Related cliché quote: “We all respect what [Manning] is all about, but we know what we have to do as a team to have a chance to be successful.” -- Texans coach Gary Kubiak.

The more physical team will win.

I don’t see it as any sort of guarantee here. The Colts can be a finesse team.  Any squad  that goes for speed and smarts over size and power fits the label, which has taken on a negative connotation because somehow power football is preferred. The Texans don’t like to be called finesse, because it’s usually part of the build up to someone accusing them of being soft. But there is nothing wrong with using athleticism and angles to make plays as opposed to brute strength. (Ryan Lilja covered that nicely in this piece.) The Texans certainly can be the more physical team in this game and still lose it.

No one thought we could win.

The beloved Rodney Dangerfield “no respect” card in cliché form. The Texans haven’t struck me as a big disrespect team, but it runs through every team that hasn’t won big and believes it has to prove itself. The Texans' defense is the worst yardage defense in the NFL, that’s not a respect-earner. Heck, even coaches of great teams like to use this tactic.  It absolutely doesn’t matter if it’s not true if you can get players to buy it. Kubiak wouldn’t even need to doctor a pick sheet to slap up on the bulletin board or to talk about in a team meeting. He could simply urge everyone to look at this endless row of blue horseshoes. “The Colts are all beat up, we are 4-2 and have already beaten them and not one entry in 10 thinks we’ll win! Why, we'll show those @&*^(%!.$*s.”
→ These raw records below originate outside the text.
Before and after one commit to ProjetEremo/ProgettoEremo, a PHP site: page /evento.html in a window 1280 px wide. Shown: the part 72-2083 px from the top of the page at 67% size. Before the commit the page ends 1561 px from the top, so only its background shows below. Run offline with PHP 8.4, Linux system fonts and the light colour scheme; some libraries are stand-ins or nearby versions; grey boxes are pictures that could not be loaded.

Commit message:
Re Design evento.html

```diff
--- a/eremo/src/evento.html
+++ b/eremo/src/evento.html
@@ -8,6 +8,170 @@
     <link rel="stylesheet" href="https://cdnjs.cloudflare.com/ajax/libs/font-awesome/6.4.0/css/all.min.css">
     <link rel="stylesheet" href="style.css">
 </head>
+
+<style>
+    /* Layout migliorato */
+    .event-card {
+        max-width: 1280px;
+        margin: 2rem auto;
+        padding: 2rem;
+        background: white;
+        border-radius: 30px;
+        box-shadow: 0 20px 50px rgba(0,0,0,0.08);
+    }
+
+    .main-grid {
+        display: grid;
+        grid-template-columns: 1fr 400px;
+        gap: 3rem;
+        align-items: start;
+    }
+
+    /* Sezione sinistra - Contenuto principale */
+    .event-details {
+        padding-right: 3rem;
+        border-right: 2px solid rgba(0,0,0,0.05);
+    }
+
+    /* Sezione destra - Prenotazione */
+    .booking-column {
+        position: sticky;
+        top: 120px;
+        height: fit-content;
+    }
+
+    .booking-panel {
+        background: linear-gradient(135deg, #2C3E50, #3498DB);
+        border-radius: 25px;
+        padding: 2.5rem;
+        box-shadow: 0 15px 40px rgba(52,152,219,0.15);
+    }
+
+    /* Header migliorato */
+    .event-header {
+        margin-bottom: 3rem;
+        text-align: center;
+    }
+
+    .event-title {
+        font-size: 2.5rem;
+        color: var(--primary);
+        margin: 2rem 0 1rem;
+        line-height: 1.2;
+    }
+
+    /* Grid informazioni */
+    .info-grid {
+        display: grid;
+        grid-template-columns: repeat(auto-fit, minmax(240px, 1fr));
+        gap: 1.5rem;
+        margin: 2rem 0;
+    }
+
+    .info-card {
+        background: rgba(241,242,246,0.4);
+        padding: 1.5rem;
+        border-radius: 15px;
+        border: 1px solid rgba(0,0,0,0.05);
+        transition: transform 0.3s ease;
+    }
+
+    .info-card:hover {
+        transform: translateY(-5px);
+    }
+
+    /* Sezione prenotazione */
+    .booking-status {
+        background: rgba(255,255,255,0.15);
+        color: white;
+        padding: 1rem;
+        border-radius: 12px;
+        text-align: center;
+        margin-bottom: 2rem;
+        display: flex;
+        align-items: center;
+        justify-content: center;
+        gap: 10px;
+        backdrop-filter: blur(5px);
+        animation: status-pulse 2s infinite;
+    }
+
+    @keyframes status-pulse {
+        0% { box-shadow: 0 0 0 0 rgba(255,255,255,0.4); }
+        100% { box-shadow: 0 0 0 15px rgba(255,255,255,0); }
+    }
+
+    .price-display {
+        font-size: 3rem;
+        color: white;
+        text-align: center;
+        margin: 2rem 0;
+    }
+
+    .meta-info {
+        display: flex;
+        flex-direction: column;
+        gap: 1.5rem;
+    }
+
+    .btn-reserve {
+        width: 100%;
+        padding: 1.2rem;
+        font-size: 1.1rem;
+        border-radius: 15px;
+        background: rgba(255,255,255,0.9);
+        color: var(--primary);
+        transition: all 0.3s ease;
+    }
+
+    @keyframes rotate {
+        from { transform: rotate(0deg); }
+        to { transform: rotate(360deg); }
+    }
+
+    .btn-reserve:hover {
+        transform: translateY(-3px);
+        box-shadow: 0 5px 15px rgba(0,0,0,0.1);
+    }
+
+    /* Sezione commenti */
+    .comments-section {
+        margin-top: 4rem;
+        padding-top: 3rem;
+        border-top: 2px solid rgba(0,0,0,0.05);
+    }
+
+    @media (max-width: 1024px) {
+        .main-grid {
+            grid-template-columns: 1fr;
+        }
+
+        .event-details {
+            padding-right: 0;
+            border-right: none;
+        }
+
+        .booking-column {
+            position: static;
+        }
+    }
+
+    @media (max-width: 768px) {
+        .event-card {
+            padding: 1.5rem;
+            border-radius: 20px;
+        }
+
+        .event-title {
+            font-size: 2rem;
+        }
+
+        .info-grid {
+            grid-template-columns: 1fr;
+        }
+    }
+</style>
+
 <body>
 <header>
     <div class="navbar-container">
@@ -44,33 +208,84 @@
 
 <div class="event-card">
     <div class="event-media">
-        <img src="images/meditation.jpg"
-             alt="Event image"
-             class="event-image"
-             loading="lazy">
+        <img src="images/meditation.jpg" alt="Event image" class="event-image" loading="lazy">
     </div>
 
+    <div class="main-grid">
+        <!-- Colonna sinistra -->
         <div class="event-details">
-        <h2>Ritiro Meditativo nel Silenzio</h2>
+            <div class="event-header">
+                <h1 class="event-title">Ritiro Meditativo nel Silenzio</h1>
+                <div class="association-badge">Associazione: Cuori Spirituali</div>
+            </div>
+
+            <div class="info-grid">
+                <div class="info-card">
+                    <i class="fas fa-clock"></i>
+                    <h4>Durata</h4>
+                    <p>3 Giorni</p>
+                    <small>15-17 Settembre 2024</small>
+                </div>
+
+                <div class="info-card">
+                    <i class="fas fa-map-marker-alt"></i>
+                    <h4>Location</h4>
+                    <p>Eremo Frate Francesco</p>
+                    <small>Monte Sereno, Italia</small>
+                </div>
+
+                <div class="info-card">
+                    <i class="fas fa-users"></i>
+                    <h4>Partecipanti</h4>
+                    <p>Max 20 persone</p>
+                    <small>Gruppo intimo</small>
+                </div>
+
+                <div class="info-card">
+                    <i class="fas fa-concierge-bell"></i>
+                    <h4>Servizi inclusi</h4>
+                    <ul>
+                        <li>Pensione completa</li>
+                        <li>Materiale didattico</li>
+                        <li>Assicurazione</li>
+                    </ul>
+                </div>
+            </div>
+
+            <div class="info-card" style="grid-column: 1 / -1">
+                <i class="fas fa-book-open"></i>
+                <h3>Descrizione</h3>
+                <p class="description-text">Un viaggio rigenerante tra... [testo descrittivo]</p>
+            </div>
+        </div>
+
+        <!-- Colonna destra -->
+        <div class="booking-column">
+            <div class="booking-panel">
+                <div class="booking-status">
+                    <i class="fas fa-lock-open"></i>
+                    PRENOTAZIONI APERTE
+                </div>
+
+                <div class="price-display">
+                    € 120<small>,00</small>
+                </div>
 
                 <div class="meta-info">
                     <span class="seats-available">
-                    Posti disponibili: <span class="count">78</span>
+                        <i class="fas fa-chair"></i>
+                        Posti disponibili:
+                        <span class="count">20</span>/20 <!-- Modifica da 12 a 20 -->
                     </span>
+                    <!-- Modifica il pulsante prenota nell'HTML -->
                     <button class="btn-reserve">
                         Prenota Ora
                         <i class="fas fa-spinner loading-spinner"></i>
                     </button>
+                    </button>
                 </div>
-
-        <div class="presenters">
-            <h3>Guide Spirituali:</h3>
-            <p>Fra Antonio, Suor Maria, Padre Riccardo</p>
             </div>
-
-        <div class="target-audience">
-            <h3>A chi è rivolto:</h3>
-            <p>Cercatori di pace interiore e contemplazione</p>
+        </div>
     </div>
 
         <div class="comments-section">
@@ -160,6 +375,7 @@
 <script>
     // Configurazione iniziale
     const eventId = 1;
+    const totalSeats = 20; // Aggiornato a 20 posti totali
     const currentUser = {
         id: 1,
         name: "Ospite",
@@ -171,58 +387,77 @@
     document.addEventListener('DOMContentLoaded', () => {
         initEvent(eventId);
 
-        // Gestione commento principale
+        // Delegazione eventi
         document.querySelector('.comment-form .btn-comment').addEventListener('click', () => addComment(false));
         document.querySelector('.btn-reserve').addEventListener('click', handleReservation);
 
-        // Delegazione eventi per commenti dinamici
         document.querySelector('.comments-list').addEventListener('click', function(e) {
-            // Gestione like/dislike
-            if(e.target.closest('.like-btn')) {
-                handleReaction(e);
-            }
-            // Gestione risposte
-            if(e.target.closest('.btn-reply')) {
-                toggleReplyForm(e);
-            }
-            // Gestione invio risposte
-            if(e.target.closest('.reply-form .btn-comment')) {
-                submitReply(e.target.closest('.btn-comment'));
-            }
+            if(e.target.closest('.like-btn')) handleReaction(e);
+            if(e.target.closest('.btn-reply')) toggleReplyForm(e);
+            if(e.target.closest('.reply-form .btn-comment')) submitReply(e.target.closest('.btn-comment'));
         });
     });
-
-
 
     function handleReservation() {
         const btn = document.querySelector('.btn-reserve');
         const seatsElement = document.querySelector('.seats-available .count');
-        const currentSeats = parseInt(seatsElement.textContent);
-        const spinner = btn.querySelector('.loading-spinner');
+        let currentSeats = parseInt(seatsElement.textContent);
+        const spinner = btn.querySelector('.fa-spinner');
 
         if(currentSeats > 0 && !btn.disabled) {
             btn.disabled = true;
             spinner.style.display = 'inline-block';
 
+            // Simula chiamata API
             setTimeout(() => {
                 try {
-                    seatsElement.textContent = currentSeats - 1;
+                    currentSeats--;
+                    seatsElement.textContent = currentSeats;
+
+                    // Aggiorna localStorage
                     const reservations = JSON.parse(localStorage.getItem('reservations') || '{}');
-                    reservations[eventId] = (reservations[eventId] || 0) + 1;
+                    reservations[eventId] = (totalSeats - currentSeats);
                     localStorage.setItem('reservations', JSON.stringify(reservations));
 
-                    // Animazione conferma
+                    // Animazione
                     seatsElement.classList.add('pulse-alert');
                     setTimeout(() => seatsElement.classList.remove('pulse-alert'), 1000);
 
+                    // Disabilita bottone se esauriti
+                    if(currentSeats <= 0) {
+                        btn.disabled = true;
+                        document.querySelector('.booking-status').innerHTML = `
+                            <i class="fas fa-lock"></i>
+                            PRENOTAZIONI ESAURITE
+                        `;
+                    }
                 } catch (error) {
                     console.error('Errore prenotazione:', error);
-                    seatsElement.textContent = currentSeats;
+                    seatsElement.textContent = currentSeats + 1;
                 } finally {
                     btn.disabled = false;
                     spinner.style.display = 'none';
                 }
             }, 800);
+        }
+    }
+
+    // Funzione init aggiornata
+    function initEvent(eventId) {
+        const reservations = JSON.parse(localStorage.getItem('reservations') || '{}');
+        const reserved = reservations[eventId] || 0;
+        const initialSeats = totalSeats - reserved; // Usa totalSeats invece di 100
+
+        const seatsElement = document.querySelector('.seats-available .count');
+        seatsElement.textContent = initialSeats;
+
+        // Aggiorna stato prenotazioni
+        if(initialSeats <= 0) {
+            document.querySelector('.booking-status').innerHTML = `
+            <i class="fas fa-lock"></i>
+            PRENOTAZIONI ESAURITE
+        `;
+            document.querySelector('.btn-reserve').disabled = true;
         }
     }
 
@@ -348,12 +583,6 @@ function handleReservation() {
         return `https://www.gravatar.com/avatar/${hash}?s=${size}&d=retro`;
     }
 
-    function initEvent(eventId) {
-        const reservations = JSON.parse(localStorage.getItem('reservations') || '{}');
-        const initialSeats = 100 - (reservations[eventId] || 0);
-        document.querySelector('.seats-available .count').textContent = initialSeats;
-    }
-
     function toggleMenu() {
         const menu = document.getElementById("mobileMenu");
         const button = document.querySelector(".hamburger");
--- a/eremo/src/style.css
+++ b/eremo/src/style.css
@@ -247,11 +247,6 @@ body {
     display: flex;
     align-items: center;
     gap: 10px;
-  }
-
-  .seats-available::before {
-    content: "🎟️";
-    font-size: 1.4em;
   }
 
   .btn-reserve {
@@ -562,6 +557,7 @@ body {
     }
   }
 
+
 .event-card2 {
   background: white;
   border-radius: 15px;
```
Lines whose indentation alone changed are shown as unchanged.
Related cliché quote: “It’s a national televised game and people will get to see how the Texans respond.” -- Johnson.

They can’t shoot themselves in the foot.

Clichés are boring because part of becoming a cliché is being overused. But many of them became overused because they were accurate. Every team buys into this one. There are games every week decided by mistakes, and the Colts usually aren’t one of the teams making them. Everyone knows a key turnover, untimely penalty or missed field goal can be the difference. Tuesday morning, I’ll be looking for a divisional decisive moment. Plays like that are always contenders. But if you buy into “The Secret” and the idea that what you think about you bring about, then concentrating on not making mistakes is likely to help produce ... mistakes.

Related cliché quote: “It’s not about the talent. It’s really not. It’s about us making mistakes. We make the stupidest mistakes in the craziest times in the game.” -- Bernard Pollard.